Velazquez, Meng, Jeffries Call for Voting Rights Act Fixes
Washington, DC – Three New York City Members of Congress today held a town hall focusing on the need for Congress to pass legislation reinstating portions of the Voting Rights Act. That landmark law was significantly weakened in 2013 when the U.S. Supreme Court ruled in Shelby County v. Holder that portions of it were out of date, removing important protections for minority and other voters.
“The right to vote is fundamental,” said Rep. Nydia M. Velázquez (D-NY). “When we are talking about progress on any other issue - access to health care, affordable housing, a cleaner environment or investment in education - it all starts with the ballot box. For these reasons, we need to make sure voters’ rights are protected and that will mean finding a way to legislatively reinstate the Voting Rights Act.”
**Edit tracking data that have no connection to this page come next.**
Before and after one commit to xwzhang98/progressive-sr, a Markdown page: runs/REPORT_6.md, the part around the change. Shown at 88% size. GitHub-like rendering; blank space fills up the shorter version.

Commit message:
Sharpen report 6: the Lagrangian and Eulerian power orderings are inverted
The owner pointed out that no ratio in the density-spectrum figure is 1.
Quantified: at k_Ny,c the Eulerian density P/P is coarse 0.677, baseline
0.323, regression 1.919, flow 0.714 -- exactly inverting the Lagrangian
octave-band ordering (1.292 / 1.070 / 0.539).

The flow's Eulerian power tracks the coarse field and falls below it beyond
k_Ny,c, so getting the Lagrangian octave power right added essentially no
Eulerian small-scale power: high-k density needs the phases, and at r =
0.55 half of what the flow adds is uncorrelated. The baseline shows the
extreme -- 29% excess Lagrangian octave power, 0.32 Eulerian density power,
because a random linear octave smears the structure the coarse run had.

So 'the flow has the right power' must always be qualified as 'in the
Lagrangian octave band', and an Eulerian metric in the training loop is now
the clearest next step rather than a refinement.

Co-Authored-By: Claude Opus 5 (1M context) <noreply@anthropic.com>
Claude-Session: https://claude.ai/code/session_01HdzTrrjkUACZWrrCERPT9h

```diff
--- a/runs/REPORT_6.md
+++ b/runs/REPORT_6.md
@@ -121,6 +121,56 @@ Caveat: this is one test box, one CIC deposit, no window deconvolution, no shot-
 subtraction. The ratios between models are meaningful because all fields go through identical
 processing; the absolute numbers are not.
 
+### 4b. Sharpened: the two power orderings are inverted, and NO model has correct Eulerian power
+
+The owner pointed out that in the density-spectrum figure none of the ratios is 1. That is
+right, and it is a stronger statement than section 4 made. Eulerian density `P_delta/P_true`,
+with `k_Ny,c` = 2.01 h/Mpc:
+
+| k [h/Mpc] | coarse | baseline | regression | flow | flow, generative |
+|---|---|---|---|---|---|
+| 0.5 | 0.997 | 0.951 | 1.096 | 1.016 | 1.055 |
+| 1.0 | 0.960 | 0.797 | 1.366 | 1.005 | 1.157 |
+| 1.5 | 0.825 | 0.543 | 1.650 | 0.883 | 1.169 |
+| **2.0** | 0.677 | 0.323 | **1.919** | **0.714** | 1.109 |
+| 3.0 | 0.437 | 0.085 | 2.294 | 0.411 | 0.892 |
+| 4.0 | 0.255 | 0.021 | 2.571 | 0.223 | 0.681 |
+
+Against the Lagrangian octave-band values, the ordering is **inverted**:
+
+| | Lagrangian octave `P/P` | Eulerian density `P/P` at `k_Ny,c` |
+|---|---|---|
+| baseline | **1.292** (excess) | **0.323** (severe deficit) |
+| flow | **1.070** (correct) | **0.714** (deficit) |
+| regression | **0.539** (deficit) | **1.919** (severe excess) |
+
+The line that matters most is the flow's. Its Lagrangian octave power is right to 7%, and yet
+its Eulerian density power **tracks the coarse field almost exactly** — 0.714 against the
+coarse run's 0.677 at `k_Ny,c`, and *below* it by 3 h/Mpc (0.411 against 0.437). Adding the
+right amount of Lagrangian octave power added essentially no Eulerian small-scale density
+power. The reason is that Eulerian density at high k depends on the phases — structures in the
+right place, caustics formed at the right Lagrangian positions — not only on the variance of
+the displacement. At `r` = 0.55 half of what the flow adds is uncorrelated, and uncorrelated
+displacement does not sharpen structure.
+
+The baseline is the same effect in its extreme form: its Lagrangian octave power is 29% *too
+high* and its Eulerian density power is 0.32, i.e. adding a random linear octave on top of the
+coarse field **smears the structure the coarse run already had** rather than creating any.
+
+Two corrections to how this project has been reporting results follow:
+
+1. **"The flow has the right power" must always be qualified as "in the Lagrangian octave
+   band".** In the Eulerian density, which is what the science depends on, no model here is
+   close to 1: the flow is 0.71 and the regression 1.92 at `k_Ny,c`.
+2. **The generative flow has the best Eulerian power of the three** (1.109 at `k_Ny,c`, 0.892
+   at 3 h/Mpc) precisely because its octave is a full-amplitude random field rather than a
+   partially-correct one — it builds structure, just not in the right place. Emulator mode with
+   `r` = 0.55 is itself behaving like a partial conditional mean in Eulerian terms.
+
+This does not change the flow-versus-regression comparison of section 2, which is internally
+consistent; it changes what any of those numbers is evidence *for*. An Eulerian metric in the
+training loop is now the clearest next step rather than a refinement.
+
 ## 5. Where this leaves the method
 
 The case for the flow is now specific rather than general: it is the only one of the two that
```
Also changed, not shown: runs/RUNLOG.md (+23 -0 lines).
“Participating in the democratic process is one of our most fundamental rights as American citizens,” said Rep. Grace Meng (D-NY). “It is imperative that we make every effort to protect voters from discrimination. I thank all of our panelists who took the time to speak about an issue that affects not only our communities here in New York City, but vulnerable communities all across the country—access to the polls.”
“We deserve a government of the people, by the people and for the people,” said Rep. Rep. Hakeem Jeffries (D-NY). “The right to vote is central to the integrity of our democracy and the ability of the people to determine who represents them at the city, state and federal level. Serious mistakes were made in connection with last month's presidential primary in New York City, particularly as it relates to the Brooklyn voter purge. The information obtained at our hearing represented a meaningful step forward in understanding what happened, why it happened and how we can prevent another electoral debacle from ever happening again.”
During today’s town hall, the Executive Director of the New York City Board of Elections fielded questions from Members of Congress. Among other topics, the discussion examined recent voting problems in New York City’s primary.
“This is not a theoretical discussion,” added Velázquez. “The fact is we do not know if the recent problems in the New York primary would have happened if the Voting Rights Act were still intact. However, we all can agree these issues underscore that our system is far from perfect and we should err on the side of more voter protections, not fewer.”
Under the Voting Rights Act, certain states and counties were previously required to clear with the Department of Justice changes to voting rules and districts before instituting them. The locations requiring this “pre-clearance” were selected based on previous patterns of voting discrimination with the intent of preventing rule changes that would block minorities and other vulnerable populations from voting. However, the Supreme Court’s 2013 ruling held that the selection process was out of date, thereby rolling back these protections for many areas, including the Bronx, Kings and New York counties. Democrats in Congress have since been calling for legislation to update the Act and reinstate the voting protections in a manner that passes constitutional muster.
Other speakers at today’s event included election and voting experts from the Asian American Legal Defense and Education Fund, LatinoJustice, the Brennan Center for Justice and the Center for Law and Social Justice at Medgar Evers College.